Could you restate the data below word for word, without its pictures?

====== Data for the task

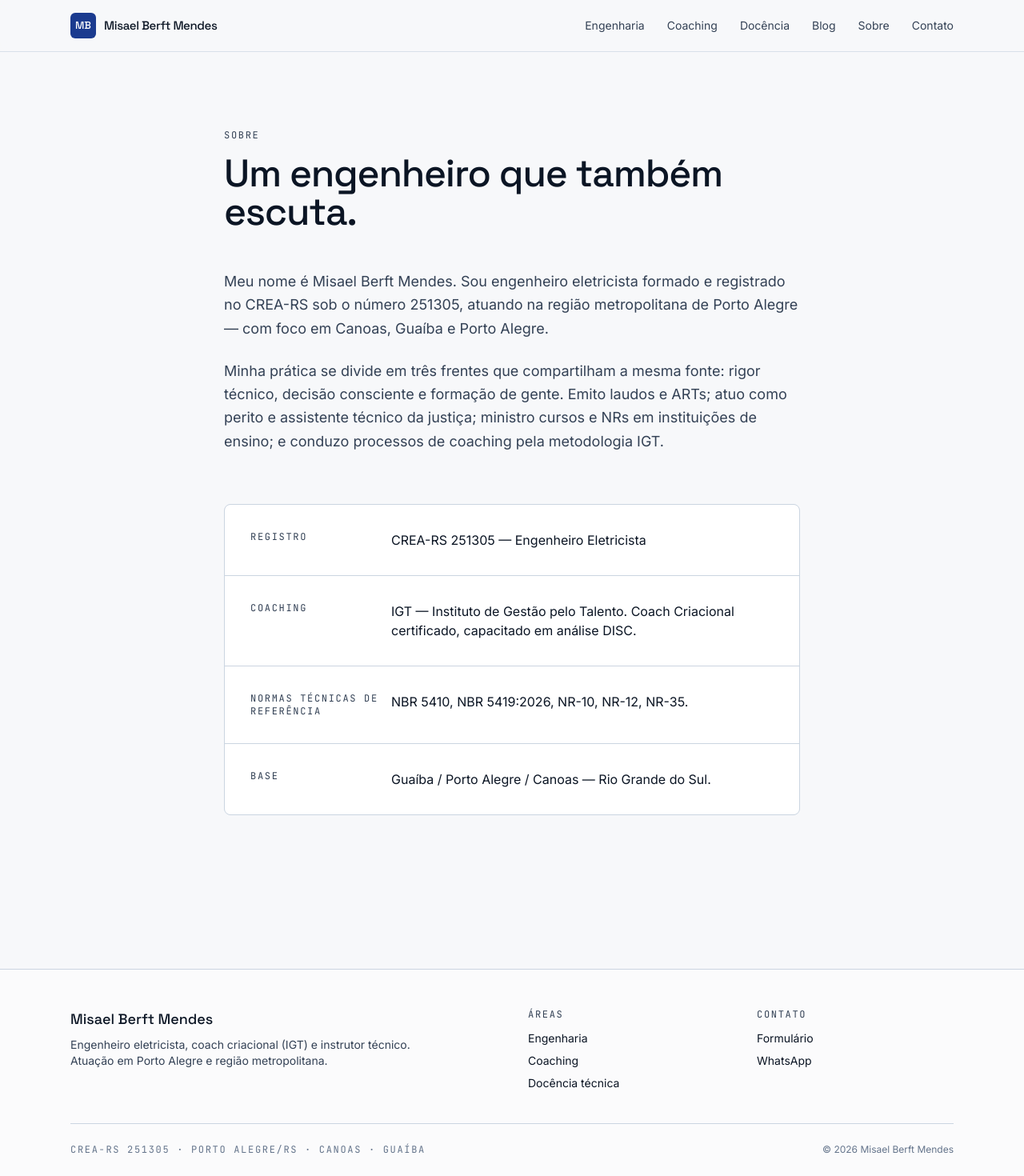
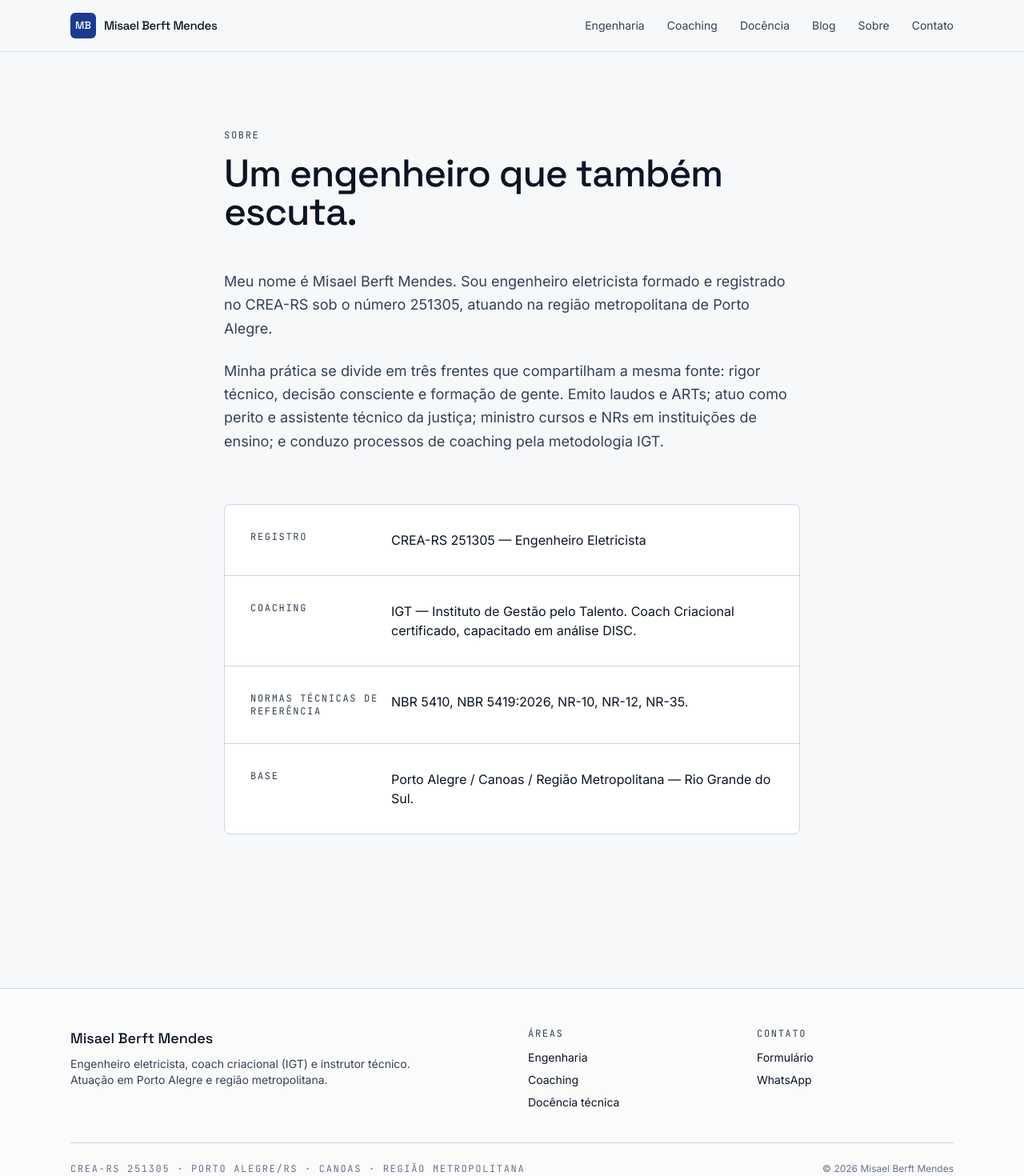
Before and after one commit to engmbm/misaelberftmendes, a Next.js app: page /sobre in a window 1280 px wide. Shown: the top 1470 px of the page at 80% size. Built offline with nearby package versions, Linux system fonts and the light colour scheme; no server answers.

Commit message:
Ajusta textos: região metropolitana e corrente elétrica

```diff
--- a/content/blog/sintoma-nao-e-causa.mdx
+++ b/content/blog/sintoma-nao-e-causa.mdx
@@ -13,7 +13,7 @@ Cada troca resolve o **sintoma** — a interrupção — por um tempo. Mas nenhu
 
 O disjuntor não é o problema. Ele é a **evidência** do problema. Quando dispara, ele está fazendo exatamente o que foi projetado para fazer: interromper um circuito que ultrapassou o limite de corrente para o qual foi dimensionado.
 
-Trocar o disjuntor por um de maior amperagem sem revisar o circuito é o equivalente a arrancar o sinal de "pare" da esquina porque "vive parando o trânsito". Você elimina o aviso, não o risco.
+Trocar o disjuntor por um de maior corrente elétrica sem revisar o circuito é o equivalente a arrancar o sinal de "pare" da esquina porque "vive parando o trânsito". Você elimina o aviso, não o risco.
 
 ## Como um laudo técnico entra nessa história
 
--- a/src/app/page.tsx
+++ b/src/app/page.tsx
@@ -146,7 +146,7 @@ export default function HomePage() {
               <p className="stamp mb-2">Atuação</p>
               <p className="font-display text-2xl font-medium">Porto Alegre</p>
               <p className="mt-1 text-xs text-ink-muted">
-                Canoas · Guaíba · Região Metropolitana
+                Canoas · Região Metropolitana
               </p>
             </div>
           </div>
--- a/src/app/sobre/page.tsx
+++ b/src/app/sobre/page.tsx
@@ -19,8 +19,7 @@ export default function SobrePage() {
           <p>
             Meu nome é Misael Berft Mendes. Sou engenheiro eletricista formado
             e registrado no CREA-RS sob o número 251305, atuando na região
-            metropolitana de Porto Alegre — com foco em Canoas, Guaíba e
-            Porto Alegre.
+            metropolitana de Porto Alegre.
           </p>
           <p>
             Minha prática se divide em três frentes que compartilham a mesma
@@ -54,7 +53,7 @@ export default function SobrePage() {
           <div className="grid gap-4 bg-white p-8 md:grid-cols-[160px_1fr]">
             <p className="stamp">Base</p>
             <p className="text-ink">
-              Guaíba / Porto Alegre / Canoas — Rio Grande do Sul.
+              Porto Alegre / Canoas / Região Metropolitana — Rio Grande do Sul.
             </p>
           </div>
         </div>
--- a/src/components/site/Footer.tsx
+++ b/src/components/site/Footer.tsx
@@ -46,7 +46,7 @@ export function Footer() {
 
         <div className="mt-6 flex flex-col gap-3 md:flex-row md:items-center md:justify-between">
           <p className="font-mono text-xs uppercase tracking-tag text-ink-muted">
-            CREA-RS 251305 · Porto Alegre/RS · Canoas · Guaíba
+            CREA-RS 251305 · Porto Alegre/RS · Canoas · Região Metropolitana
           </p>
           <p className="text-xs text-ink-muted">
             © {new Date().getFullYear()} Misael Berft Mendes
```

============

» **Worked solution**
Before and after one commit to engmbm/misaelberftmendes, a Next.js app: page /sobre in a window 1280 px wide. Shown: the top 1470 px of the page at 80% size. Built offline with nearby package versions, Linux system fonts and the light colour scheme; no server answers.

Commit message:
Ajusta textos: região metropolitana e corrente elétrica

```diff
--- a/content/blog/sintoma-nao-e-causa.mdx
+++ b/content/blog/sintoma-nao-e-causa.mdx
@@ -13,7 +13,7 @@ Cada troca resolve o **sintoma** — a interrupção — por um tempo. Mas nenhu
 
 O disjuntor não é o problema. Ele é a **evidência** do problema. Quando dispara, ele está fazendo exatamente o que foi projetado para fazer: interromper um circuito que ultrapassou o limite de corrente para o qual foi dimensionado.
 
-Trocar o disjuntor por um de maior amperagem sem revisar o circuito é o equivalente a arrancar o sinal de "pare" da esquina porque "vive parando o trânsito". Você elimina o aviso, não o risco.
+Trocar o disjuntor por um de maior corrente elétrica sem revisar o circuito é o equivalente a arrancar o sinal de "pare" da esquina porque "vive parando o trânsito". Você elimina o aviso, não o risco.
 
 ## Como um laudo técnico entra nessa história
 
--- a/src/app/page.tsx
+++ b/src/app/page.tsx
@@ -146,7 +146,7 @@ export default function HomePage() {
               <p className="stamp mb-2">Atuação</p>
               <p className="font-display text-2xl font-medium">Porto Alegre</p>
               <p className="mt-1 text-xs text-ink-muted">
-                Canoas · Guaíba · Região Metropolitana
+                Canoas · Região Metropolitana
               </p>
             </div>
           </div>
--- a/src/app/sobre/page.tsx
+++ b/src/app/sobre/page.tsx
@@ -19,8 +19,7 @@ export default function SobrePage() {
           <p>
             Meu nome é Misael Berft Mendes. Sou engenheiro eletricista formado
             e registrado no CREA-RS sob o número 251305, atuando na região
-            metropolitana de Porto Alegre — com foco em Canoas, Guaíba e
-            Porto Alegre.
+            metropolitana de Porto Alegre.
           </p>
           <p>
             Minha prática se divide em três frentes que compartilham a mesma
@@ -54,7 +53,7 @@ export default function SobrePage() {
           <div className="grid gap-4 bg-white p-8 md:grid-cols-[160px_1fr]">
             <p className="stamp">Base</p>
             <p className="text-ink">
-              Guaíba / Porto Alegre / Canoas — Rio Grande do Sul.
+              Porto Alegre / Canoas / Região Metropolitana — Rio Grande do Sul.
             </p>
           </div>
         </div>
--- a/src/components/site/Footer.tsx
+++ b/src/components/site/Footer.tsx
@@ -46,7 +46,7 @@ export function Footer() {
 
         <div className="mt-6 flex flex-col gap-3 md:flex-row md:items-center md:justify-between">
           <p className="font-mono text-xs uppercase tracking-tag text-ink-muted">
-            CREA-RS 251305 · Porto Alegre/RS · Canoas · Guaíba
+            CREA-RS 251305 · Porto Alegre/RS · Canoas · Região Metropolitana
           </p>
           <p className="text-xs text-ink-muted">
             © {new Date().getFullYear()} Misael Berft Mendes
```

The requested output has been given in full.